* _Exercise_
Retrieve every line of the data holding the word "النهاية".

##### Extracted material #####

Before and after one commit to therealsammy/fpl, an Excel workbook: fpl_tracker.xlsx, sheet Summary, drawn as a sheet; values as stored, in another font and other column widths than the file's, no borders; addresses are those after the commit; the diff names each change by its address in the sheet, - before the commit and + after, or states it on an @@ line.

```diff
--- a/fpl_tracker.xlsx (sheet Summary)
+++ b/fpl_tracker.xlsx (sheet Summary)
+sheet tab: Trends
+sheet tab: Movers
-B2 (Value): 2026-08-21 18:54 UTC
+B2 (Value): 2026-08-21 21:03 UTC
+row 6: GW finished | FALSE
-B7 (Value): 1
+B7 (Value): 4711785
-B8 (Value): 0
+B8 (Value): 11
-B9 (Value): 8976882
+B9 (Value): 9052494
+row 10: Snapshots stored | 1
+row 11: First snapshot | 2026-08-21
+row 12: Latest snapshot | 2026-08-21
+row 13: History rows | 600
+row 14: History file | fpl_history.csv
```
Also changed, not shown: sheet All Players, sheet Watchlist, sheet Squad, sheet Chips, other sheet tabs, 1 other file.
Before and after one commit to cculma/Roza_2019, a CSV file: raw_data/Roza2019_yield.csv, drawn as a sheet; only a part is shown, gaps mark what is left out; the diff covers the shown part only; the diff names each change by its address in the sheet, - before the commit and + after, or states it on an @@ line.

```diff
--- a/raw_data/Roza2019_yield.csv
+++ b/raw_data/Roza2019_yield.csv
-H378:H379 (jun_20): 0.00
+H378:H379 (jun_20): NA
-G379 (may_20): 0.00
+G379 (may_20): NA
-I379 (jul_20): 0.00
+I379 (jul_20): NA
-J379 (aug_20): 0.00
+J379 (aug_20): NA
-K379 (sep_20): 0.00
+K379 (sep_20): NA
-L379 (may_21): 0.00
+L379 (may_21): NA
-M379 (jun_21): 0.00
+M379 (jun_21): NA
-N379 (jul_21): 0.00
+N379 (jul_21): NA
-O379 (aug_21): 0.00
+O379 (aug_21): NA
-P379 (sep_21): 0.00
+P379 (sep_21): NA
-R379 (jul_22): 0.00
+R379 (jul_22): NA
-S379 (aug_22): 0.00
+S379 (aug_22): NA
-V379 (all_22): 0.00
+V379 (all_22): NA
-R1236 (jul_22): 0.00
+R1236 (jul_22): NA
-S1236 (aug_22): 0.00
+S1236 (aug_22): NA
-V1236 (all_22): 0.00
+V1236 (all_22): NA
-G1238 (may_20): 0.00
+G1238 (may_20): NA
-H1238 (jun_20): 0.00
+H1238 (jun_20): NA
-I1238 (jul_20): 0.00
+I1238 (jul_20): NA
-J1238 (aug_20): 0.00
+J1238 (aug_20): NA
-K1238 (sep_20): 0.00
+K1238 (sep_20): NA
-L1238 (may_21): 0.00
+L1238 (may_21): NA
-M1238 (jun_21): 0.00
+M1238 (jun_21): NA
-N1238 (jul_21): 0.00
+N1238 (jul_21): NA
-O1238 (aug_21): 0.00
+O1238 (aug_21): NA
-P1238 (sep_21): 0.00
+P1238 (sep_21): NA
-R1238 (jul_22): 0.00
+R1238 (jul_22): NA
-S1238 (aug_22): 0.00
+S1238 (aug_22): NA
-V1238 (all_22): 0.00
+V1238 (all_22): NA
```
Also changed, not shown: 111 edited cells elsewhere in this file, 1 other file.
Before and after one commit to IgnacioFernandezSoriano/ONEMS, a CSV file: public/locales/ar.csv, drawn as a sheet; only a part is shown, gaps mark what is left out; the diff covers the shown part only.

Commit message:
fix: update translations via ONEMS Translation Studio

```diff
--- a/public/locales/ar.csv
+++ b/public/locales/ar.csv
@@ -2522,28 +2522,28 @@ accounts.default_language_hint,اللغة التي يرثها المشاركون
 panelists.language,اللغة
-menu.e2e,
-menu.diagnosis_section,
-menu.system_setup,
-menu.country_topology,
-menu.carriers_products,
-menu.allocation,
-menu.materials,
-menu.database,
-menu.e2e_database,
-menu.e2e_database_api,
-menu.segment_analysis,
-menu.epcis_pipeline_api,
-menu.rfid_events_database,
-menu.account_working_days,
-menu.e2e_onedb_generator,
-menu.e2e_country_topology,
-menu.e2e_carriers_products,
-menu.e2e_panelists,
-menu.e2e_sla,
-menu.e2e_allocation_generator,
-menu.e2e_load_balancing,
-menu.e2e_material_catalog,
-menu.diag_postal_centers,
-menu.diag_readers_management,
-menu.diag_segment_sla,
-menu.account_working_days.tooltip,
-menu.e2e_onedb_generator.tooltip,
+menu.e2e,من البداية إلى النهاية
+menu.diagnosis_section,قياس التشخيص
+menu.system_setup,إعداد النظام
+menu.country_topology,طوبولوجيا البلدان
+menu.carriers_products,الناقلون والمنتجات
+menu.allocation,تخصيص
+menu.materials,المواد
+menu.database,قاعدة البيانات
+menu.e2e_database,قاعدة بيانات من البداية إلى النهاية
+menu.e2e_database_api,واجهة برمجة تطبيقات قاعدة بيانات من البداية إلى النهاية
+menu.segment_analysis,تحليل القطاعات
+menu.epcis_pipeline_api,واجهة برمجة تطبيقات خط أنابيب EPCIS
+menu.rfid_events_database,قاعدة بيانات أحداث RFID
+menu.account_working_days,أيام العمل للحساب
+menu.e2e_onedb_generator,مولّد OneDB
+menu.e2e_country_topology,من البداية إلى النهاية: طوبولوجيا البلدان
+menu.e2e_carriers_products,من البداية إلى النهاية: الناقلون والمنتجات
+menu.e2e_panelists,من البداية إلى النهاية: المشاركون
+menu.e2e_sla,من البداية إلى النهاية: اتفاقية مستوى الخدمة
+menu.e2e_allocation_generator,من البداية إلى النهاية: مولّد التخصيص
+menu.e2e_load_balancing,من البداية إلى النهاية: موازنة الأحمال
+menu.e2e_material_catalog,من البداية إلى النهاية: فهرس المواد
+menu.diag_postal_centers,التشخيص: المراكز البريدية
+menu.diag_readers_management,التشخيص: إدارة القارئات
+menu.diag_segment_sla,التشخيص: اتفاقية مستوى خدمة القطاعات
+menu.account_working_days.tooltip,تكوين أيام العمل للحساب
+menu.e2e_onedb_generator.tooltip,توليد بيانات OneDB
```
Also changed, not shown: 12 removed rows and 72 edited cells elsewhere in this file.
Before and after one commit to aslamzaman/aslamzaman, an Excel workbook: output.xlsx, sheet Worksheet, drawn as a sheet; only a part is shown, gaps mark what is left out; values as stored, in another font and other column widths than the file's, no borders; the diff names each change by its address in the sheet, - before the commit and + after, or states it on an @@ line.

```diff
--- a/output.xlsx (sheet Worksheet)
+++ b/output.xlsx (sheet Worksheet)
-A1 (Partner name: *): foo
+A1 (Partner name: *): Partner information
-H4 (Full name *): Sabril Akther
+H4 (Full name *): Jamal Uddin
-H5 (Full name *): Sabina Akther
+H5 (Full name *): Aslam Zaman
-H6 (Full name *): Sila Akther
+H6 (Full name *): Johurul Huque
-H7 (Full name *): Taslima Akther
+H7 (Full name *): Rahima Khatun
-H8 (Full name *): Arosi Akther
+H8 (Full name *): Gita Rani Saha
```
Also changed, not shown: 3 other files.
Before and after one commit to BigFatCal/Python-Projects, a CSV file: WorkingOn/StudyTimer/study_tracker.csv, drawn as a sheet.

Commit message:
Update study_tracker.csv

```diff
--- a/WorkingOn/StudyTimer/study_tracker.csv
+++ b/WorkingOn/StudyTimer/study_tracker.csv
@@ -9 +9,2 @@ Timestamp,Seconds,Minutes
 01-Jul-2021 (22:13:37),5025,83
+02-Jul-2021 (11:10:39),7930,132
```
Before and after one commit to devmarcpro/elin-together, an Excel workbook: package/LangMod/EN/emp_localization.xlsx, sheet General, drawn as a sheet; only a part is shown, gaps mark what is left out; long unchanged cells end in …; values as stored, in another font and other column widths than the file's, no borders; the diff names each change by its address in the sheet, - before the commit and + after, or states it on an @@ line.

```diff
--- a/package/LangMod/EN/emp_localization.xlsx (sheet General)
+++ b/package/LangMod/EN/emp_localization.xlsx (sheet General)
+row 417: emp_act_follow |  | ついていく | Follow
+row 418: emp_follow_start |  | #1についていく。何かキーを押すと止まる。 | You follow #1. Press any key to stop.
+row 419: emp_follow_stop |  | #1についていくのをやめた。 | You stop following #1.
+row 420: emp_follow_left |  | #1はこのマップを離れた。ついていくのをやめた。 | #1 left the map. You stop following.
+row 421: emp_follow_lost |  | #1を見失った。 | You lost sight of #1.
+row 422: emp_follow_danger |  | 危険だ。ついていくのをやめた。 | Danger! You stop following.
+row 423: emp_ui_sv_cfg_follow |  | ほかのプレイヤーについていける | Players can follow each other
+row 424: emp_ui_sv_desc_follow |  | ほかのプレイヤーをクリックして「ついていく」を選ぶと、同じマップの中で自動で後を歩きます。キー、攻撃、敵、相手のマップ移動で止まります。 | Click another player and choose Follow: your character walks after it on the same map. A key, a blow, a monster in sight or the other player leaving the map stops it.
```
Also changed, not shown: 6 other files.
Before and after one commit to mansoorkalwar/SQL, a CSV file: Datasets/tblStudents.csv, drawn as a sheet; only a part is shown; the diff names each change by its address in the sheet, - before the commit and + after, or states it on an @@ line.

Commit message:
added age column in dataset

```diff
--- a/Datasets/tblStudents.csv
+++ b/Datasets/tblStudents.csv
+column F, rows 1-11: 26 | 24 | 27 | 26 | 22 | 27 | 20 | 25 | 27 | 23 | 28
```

#####

* _Solution to this problem_
+menu.e2e,من البداية إلى النهاية
+menu.e2e_database,قاعدة بيانات من البداية إلى النهاية
+menu.e2e_database_api,واجهة برمجة تطبيقات قاعدة بيانات من البداية إلى النهاية
+menu.e2e_country_topology,من البداية إلى النهاية: طوبولوجيا البلدان
+menu.e2e_carriers_products,من البداية إلى النهاية: الناقلون والمنتجات
+menu.e2e_panelists,من البداية إلى النهاية: المشاركون
+menu.e2e_sla,من البداية إلى النهاية: اتفاقية مستوى الخدمة
+menu.e2e_allocation_generator,من البداية إلى النهاية: مولّد التخصيص
+menu.e2e_load_balancing,من البداية إلى النهاية: موازنة الأحمال
+menu.e2e_material_catalog,من البداية إلى النهاية: فهرس المواد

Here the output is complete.